I would bet even. I think you're pretty accurate on that reason being is once we get reliability under our belts, the data can come up faster. There's a lot of innovative companies that are doing stuff like you guys are that is going to get us to that spot. Technology is keeping up. We're looking at stuff that you can do with your iPhone that you never would've thought you could do. Now that we're seeing that creep into the directional market, anything is possible.

It's interesting you say once we get reliability under control. It's an ever changing game, isn't it?


We make the MWD better, and then the bit gets better, and the agitators get stronger, and then we had to make the MWD better again. It's just this never ending game to play.

That's right, but there's a lot more eyes, I think, on the MWD systems, again, like you guys, us, we're taking off one little bit of reliability to innovate and focus on. We know we can't do a whole bunch nor do we want to do a whole bunch. We want to focus on our little niche part and add that to the market where you guys are doing so much more on the electronics end. I think once these start marrying, we can keep up to what's going on.

Well, it's an interesting question, is the future integrated or modular? Do you think one group can make a more reliable system overall with an integrated design, or do you think it's actually going to yield more reliability to have different groups focused on their different expertises and then bring that system together outside of any one company?

I think one company is going to bring forth the majority of it. It was like GE in the old days, here's the old tensor tool. Then you saw little branches of companies bringing things out, and was it better? You know, not really. There's some good stuff that came out, but there was a lot of real misses on that. I think one company as a core if they have enough funding and enough intelligence behind them is going to bring a lot to the table. There may be a couple of groups that complement those innovations. You never know. That's the thing with innovation. Somebody just may walk up with the next best thing that none of us were looking at.

Blow you away.

Yeah. That's the beauty of technology.

Well, any other thoughts to share with us before we wrap up?

No, I just really thank you guys for having us down and appreciate the tour and kudos to what you guys have going on. I encourage everybody to come check it out.

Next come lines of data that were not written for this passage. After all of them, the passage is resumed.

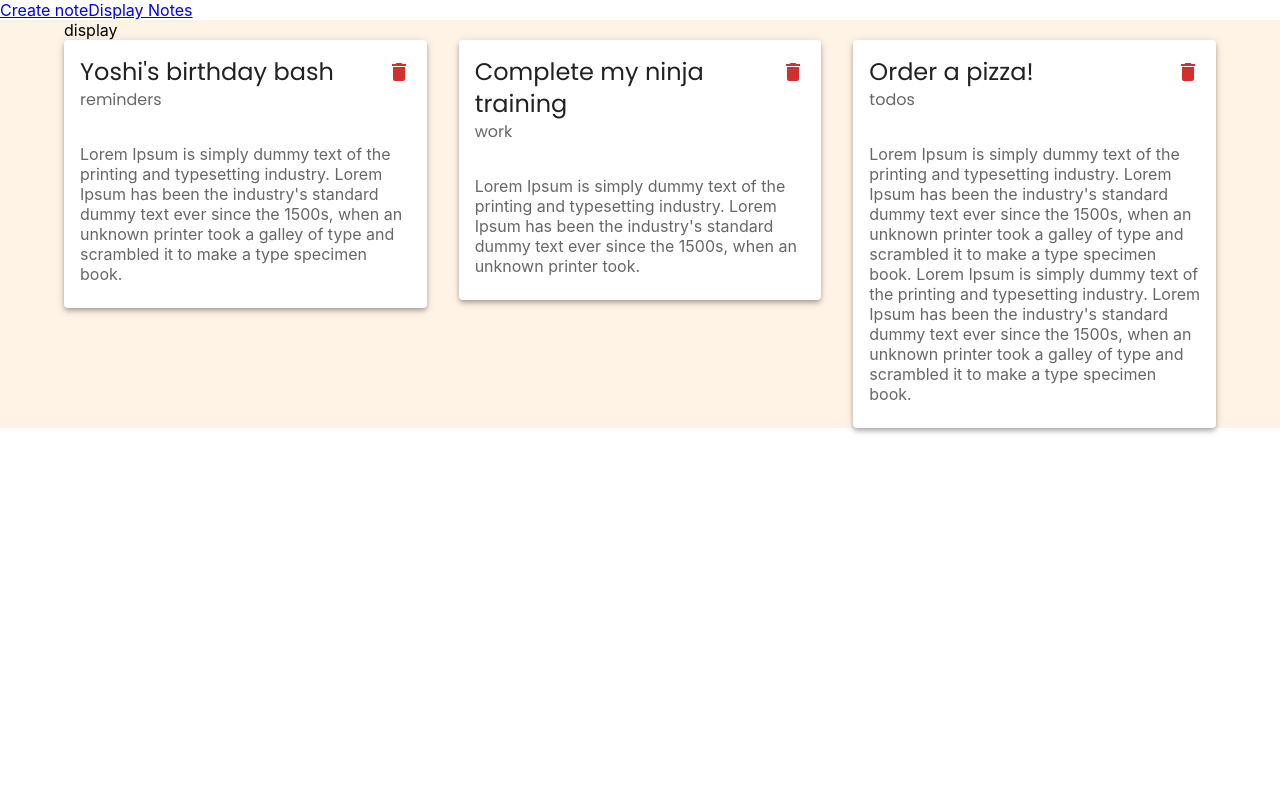
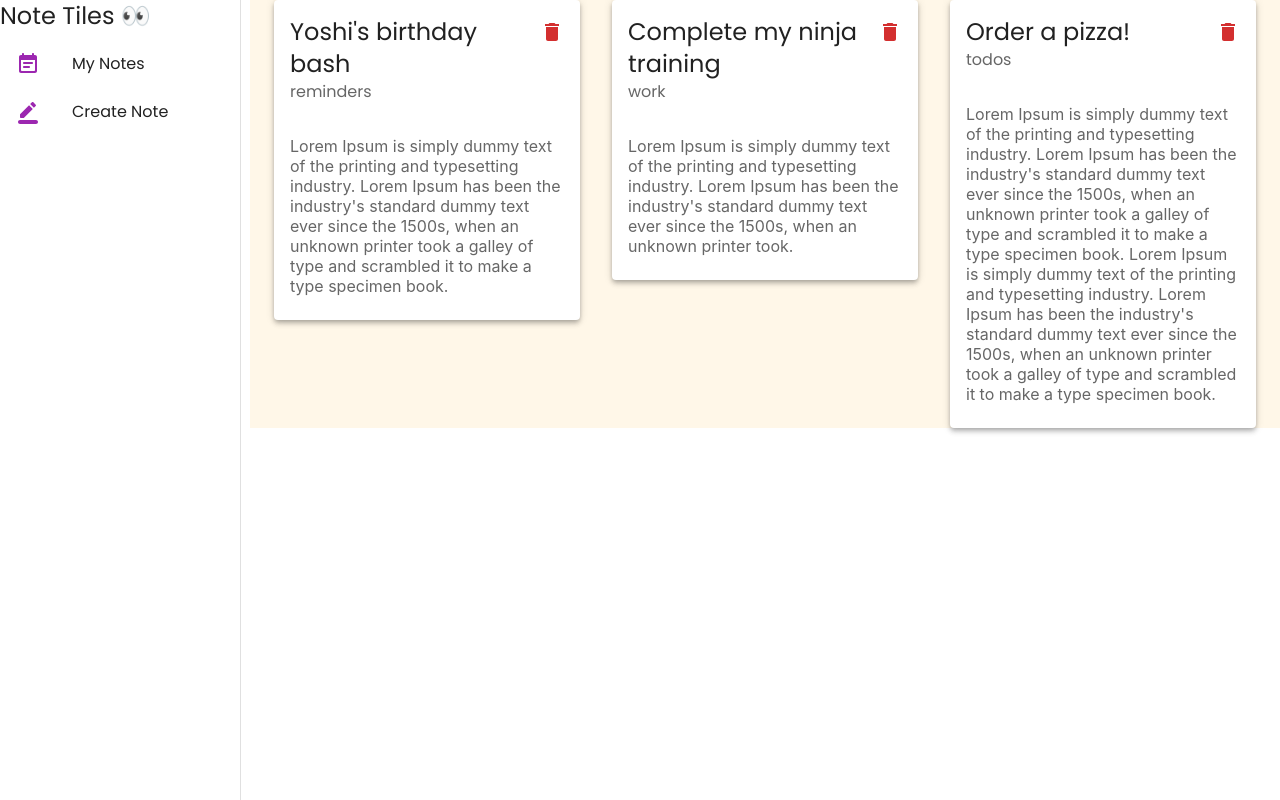
Before and after one commit to Lakshit-Chiranjiv/Notes-App---React-MaterialUI, a React (Create React App) app in the folder notes app/: page / in a window 1280 px wide. Built offline with nearby package versions, Linux system fonts and the light colour scheme; data requests are answered from the project's data file; the HTML template or start-up script is replaced by a standard one; a web font is replaced by a local one.

Commit message:
added sidedrawer,active links not yet working

```diff
--- a/notes app/src/App.js
+++ b/notes app/src/App.js
@@ -30,8 +30,8 @@ function App() {
     <ThemeProvider theme={myTheme}>
       <div className="App">
         <MainRouter>
-          <Link to="/create">Create note</Link>
-          <Link to="/">Display Notes</Link>
+          {/* <Link to="/create">Create note</Link>
+          <Link to="/">Display Notes</Link> */}
           <SiteLayout>
             <Routes>
               <Route path='/' element={<DisplayNotes/>}/>
--- a/notes app/src/components/SiteLayout.jsx
+++ b/notes app/src/components/SiteLayout.jsx
@@ -1,18 +1,96 @@
-import { makeStyles } from '@mui/styles'
-import React from 'react'
+import { makeStyles } from '@mui/styles';
+import React from 'react';
+import Typography from '@mui/material/Typography';
+import { Drawer, listItemAvatarClasses } from '@mui/material';
+import EventNoteRoundedIcon from '@mui/icons-material/EventNoteRounded';
+import BorderColorRoundedIcon from '@mui/icons-material/BorderColorRounded';
+import List from '@mui/material/List';
+import ListItem from '@mui/material/ListItem';
+import ListItemButton from '@mui/material/ListItemButton';
+import ListItemIcon from '@mui/material/ListItemIcon';
+import ListItemText from '@mui/material/ListItemText';
+import { useNavigate,useLocation } from 'react-router-dom';
+
+
+const drawerWidth = 240;
 
 const useStyles = makeStyles({
     page: {
-        backgroundColor: ' #fff3e6',
+        backgroundColor: '#fff7e8',
         width: '100%'
+    },
+    drawer: {
+      width: drawerWidth
+    },
+    drawerPaper: {
+      width: drawerWidth
+    },
+    main: {
+      display: 'flex',
+      gap: '10px'
+    },
+    activeItem: {
+      background: '#fff7e8'
     }
 })
 
 const SiteLayout = ({children}) => {
     const classes = useStyles();
+
+    const navigate = useNavigate();
+    const location = useLocation();
+
+    const sidebarList = [
+      {
+        itemName: "My Notes",
+        itemIcon: <EventNoteRoundedIcon color='secondary'/>,
+        itemPath: "/"
+      },
+      {
+        itemName: "Create Note",
+        itemIcon: <BorderColorRoundedIcon color='secondary'/>,
+        itemPath: "/create"
+      }
+    ]
+
   return (
-    <div className={classes.page} >
-        {children}
+    <div className={classes.main}>
+
+      <Drawer
+        className={classes.drawer}
+        variant='permanent'
+        anchor='left'
+        classes={{paper: classes.drawerPaper}}
+      >
+
+        <Typography
+          variant='h5'
+        >
+          Note Tiles 👀
+        </Typography>
+
+        <List>
+          {
+            sidebarList.map((item)=>(
+              <ListItemButton
+                key={item.itemName}
+                onClick={()=>navigate(item.itemPath)}
+                className={location.pathname == item.itemPath ? classes.activeItem : null}
+              >
+                <ListItemIcon>
+                  {item.itemIcon}
+                </ListItemIcon>
+                <ListItemText primary={item.itemName} />
+              </ListItemButton>
+            ))
+          }
+        </List>
+
+      </Drawer>
+
+      <div className={classes.page} >
+          {children}
+      </div>
     </div>
   )
 }
--- a/notes app/src/pages/DisplayNotes.jsx
+++ b/notes app/src/pages/DisplayNotes.jsx
@@ -24,10 +24,9 @@ const DisplayNotes = () => {
 
     return (
         <Container className="display">
-          display
           <Grid container spacing={4}>
             {notesArray.map((noteObj)=>{
-              return <Grid item key={noteObj.id} md={3} sm={6} xs={12} lg={4}>
+              return <Grid item key={noteObj.id} md={6} xs={12} lg={4}>
                 <NoteCard noteObj={noteObj} deleteNote={deleteNote} />
               </Grid>
             })}
```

Well, thanks for joining us on the podcast.

Thanks for having me.

I'm Ken Miller.

I'm David Erdos.

Our guest today has been Des Anderson.

Thanks for having me.

Des, remind everybody of your company's name.

Standard Directional Services.

Standard Directional. Check out our sponsor, Gibson Reports, excellent MWD and directional drilling and market share reports, gibsonreports.com. Thank you.

Thank you.